“At a time when the government should be building bridges with the profession, the timing of this couldn’t be worse. Not only are the government’s proposals for minimum service levels fundamentally undemocratic, they are utterly unworkable in a school setting.”

Daniel Kebede, of the National Education Union, said they 'strongly opposed' minimum service levels
Kebede

Daniel Kebede, National Education Union general secretary, said they “strongly oppose” the plans, adding: “We do not acknowledge the validity of MSLs given their impact on the fundamental right to strike, therefore we do not believe this is an appropriate topic for the government or Department for Education to regulate.

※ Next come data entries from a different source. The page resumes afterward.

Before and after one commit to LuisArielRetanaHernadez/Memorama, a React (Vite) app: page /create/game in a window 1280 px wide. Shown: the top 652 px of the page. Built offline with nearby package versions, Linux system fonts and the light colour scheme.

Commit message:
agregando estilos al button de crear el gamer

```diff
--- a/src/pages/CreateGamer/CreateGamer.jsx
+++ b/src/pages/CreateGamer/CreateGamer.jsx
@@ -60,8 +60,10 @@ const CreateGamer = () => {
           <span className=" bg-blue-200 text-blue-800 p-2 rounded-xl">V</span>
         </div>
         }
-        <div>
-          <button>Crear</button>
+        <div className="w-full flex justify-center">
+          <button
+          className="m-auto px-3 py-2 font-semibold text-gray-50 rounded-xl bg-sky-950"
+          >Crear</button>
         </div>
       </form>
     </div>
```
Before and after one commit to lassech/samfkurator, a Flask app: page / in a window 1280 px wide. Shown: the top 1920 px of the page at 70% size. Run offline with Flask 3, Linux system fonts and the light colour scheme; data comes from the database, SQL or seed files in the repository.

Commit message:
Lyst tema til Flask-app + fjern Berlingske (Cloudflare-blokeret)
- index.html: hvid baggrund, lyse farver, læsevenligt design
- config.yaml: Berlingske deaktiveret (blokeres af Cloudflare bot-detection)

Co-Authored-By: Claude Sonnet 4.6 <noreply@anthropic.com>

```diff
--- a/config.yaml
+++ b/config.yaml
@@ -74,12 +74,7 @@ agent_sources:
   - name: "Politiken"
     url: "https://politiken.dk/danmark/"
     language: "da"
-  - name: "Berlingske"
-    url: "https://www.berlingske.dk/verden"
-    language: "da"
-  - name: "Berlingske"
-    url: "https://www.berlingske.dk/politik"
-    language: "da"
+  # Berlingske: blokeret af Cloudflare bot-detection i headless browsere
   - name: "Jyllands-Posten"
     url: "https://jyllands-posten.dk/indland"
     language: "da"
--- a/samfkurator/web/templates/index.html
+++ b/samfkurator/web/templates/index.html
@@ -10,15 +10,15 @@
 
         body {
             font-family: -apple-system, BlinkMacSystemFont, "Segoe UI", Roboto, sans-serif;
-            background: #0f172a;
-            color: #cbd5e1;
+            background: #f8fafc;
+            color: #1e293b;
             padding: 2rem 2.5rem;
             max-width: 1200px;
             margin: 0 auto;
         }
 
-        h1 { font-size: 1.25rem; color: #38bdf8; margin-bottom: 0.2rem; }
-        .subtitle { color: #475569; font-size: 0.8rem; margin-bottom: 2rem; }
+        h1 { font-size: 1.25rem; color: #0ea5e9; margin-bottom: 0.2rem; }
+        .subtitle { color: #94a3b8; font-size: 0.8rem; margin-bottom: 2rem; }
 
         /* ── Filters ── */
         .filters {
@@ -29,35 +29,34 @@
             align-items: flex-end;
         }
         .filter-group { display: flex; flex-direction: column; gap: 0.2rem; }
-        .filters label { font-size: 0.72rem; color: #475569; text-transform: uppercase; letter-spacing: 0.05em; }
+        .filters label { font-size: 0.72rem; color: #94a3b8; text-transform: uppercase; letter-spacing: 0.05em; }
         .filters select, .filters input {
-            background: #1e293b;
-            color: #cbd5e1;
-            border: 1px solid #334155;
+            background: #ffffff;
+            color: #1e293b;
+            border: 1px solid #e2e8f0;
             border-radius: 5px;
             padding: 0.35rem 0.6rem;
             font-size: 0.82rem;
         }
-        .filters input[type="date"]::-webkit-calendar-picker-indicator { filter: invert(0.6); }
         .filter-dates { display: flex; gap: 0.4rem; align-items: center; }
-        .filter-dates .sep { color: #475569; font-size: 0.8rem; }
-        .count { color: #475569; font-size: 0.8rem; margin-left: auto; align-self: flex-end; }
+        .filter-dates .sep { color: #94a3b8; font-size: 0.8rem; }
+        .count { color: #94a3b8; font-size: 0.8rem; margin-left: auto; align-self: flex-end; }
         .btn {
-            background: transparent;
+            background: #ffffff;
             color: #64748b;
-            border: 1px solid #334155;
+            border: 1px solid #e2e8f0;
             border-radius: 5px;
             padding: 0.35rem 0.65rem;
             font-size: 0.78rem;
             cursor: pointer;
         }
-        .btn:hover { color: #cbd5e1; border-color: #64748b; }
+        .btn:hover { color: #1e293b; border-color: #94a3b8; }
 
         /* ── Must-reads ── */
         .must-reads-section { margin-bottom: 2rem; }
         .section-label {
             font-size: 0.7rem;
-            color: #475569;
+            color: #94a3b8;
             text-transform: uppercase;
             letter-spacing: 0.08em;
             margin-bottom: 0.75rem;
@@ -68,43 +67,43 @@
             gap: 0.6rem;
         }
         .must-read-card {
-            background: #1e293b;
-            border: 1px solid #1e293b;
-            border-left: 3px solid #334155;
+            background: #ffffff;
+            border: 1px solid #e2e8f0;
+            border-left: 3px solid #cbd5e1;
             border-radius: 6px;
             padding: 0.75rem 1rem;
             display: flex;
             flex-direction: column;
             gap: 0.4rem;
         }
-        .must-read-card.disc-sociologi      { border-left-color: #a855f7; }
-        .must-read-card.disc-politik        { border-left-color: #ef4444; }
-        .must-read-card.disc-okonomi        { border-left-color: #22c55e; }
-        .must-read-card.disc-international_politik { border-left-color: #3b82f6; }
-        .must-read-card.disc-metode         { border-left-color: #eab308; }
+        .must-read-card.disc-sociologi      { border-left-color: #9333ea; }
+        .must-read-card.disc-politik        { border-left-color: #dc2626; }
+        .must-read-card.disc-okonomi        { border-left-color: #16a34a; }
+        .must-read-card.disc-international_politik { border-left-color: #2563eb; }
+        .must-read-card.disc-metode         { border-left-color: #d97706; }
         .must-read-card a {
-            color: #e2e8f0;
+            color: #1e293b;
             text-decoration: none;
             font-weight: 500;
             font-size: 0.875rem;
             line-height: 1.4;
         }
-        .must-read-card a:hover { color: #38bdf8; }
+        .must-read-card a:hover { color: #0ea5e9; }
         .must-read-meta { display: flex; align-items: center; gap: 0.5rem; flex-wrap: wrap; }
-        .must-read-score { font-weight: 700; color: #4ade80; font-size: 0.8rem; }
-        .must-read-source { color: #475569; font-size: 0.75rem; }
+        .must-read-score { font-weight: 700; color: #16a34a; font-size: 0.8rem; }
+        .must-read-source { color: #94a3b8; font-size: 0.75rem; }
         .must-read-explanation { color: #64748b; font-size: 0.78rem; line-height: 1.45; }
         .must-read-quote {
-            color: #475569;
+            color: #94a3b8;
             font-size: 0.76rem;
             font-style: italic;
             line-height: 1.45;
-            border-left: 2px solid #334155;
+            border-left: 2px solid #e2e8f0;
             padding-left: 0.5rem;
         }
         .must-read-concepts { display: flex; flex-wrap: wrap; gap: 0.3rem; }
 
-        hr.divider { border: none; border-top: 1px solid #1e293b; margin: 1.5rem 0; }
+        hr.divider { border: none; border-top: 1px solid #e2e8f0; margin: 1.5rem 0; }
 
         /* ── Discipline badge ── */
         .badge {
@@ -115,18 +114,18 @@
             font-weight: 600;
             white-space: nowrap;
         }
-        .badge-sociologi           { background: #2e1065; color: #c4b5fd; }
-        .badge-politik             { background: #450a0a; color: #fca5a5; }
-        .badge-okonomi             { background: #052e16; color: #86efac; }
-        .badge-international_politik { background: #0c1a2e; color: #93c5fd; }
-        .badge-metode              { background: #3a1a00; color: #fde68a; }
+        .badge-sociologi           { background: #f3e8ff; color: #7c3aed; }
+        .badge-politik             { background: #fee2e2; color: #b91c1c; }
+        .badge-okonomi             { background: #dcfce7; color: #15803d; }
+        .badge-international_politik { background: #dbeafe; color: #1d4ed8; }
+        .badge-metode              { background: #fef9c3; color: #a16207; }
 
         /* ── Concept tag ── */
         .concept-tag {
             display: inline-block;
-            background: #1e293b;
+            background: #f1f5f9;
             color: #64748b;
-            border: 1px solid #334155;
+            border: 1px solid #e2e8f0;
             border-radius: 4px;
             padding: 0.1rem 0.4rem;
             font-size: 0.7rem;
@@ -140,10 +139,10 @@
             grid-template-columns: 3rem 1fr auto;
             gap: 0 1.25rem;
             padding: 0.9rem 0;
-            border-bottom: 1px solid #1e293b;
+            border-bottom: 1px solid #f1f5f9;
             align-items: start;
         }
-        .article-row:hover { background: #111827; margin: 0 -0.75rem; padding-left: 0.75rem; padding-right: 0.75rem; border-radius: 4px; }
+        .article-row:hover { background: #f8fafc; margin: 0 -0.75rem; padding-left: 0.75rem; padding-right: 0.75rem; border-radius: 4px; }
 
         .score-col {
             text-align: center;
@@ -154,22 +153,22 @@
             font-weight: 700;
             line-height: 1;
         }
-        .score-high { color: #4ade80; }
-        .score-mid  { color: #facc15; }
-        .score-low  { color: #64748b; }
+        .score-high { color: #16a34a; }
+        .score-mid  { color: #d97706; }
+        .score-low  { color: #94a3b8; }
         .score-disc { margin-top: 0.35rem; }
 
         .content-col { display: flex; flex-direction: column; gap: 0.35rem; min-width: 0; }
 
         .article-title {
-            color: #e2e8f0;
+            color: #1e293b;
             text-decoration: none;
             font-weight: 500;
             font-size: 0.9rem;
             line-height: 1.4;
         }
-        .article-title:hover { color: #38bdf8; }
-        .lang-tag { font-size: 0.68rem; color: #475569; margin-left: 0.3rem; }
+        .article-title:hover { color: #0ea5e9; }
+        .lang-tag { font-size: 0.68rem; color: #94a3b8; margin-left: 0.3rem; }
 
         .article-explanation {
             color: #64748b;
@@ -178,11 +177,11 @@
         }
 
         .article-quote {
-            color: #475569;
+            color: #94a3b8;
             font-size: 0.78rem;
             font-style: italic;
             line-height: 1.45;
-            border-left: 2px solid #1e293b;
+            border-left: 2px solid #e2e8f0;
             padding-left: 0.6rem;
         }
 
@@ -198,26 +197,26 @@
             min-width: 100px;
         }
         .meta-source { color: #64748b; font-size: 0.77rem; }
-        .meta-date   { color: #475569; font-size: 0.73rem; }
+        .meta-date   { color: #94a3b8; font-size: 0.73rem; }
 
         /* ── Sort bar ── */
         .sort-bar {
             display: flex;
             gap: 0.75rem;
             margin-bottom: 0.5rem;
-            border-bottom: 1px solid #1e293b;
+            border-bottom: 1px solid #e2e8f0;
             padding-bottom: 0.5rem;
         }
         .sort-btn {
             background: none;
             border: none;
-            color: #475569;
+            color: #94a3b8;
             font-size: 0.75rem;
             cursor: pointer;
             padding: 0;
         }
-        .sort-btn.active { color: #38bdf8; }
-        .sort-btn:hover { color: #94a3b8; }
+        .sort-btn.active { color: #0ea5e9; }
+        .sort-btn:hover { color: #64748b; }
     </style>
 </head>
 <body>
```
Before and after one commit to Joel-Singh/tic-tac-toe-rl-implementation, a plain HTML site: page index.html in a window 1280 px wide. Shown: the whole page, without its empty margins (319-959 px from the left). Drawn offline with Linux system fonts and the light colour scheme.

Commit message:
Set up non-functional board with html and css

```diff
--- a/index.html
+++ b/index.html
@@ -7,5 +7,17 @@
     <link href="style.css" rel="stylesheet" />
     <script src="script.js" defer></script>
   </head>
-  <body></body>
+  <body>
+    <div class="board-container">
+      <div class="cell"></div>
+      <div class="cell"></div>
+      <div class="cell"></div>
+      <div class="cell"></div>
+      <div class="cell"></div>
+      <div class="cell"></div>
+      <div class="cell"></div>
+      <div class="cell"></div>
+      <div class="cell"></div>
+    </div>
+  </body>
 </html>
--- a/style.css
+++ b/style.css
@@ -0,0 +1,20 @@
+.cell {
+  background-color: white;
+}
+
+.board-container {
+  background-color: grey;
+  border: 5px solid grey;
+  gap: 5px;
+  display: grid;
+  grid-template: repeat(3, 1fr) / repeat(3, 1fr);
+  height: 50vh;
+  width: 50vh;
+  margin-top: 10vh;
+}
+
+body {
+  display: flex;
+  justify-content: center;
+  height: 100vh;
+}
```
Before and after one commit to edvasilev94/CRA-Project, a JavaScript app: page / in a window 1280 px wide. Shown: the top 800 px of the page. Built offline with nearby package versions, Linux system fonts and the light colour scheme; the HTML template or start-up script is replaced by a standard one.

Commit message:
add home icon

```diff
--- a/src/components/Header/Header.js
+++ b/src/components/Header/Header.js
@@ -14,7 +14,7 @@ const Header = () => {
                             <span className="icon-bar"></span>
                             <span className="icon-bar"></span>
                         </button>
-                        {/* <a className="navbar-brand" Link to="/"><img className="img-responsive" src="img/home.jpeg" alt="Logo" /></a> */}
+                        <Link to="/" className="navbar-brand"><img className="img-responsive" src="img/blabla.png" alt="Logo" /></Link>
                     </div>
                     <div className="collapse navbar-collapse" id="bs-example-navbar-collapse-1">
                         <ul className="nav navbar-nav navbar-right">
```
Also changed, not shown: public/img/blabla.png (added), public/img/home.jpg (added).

“Gillian Keegan should turn her attention to the fact that every day in schools a level of service well below what should be expected is experienced by children and young people.”

Geoff Barton, general secretary of heads’ union ASCL, said this is “nothing more than an attempt to distract from her department’s own shortcomings”.

He added it was “unimaginable that there will any agreement over legislation that involves removing the basic rights of employees. Industrial action is only ever taken as a last resort, when all other options have been explored.”

The government first proposed minimum service levels last year. It has consulted on introducing them in ambulance, fire and rail services.

Earlier this year, heads told Schools Week any plans to introduce them in schools would be “nonsensical”.

Latest education roles from

Higher Level Teaching Assistant (HLTA)

Higher Level Teaching Assistant (HLTA)

Platanos College

Teacher of Boys’ PE

Teacher of Boys’ PE

Platanos College

Head of Girls’ PE

Head of Girls’ PE

Platanos College

Art Teacher

Art Teacher

Platanos College

EA to the CEO & Senior Directors

EA to the CEO & Senior Directors

Haberdashers’ Academies Trust South

Head of Faculty (History and RS)

Head of Faculty (History and RS)

Ark Greenwich Free School

Sponsored posts

Sponsored post

How can we prepare learners for their future in an ever-changing world?

By focusing their curriculums on transferable skills, digital skills, and sustainability, schools and colleges can be confident that learners...

SWAdvertorial
Sponsored post

Inspiring Education Leaders for 10 Years

The 10th Inspiring Leadership Conference is to be held on 13 and 14 June 2024 at the ICC in...

SWAdvertorial
Sponsored post

Inspire creativity in your classroom. Sky Arts’ Access All Arts week is back!

Now in its third year, Access All Arts week is a nationwide celebration of creativity for primary schools (17-21...

SWAdvertorial
Sponsored post

Unleash the Power of Sport in your setting this summer! National School Sports Week is back!

Unleash the Power of Sport this summer with National School Sports Week powered by Monster Kickabout! From 17-23 June,...

SWAdvertorial

More from this theme

Teacher strikes

NEU votes to hear pay offer before balloting for strikes

Conference rejects proposal for a ballot to start in early June

Freddie Whittaker
Teacher strikes

Teachers could strike again in September, says NEU leader

Ballot should be held over 'fairly significant' period if conference green-lights formal vote, says Daniel Kebede

Freddie Whittaker
Teacher strikes

NASUWT: 78% reject move to formal pay strike ballot

'Political campaigning to secure a government prepared to fix the damage...must now be the priority'

Freddie Whittaker
Teacher strikes

NEU indicative ballot: Members back strike action over pay

Executive will meet next week to discuss next steps after 9 in 10 back walkouts on a turnout of...

Freddie Whittaker

Your thoughts

Leave a Reply

Your email address will not be published. Required fields are marked *

One comment

  1. John Davies

    Gillian Keegan refused to meet with teachers leaders during the striKe.
    Did that mean that she was on strike as well?
    This is just a continuation of Thatcher’s hatred of trade Unions.
    This government is not concerned with the exceptional work done by the majority of teachers in theUK.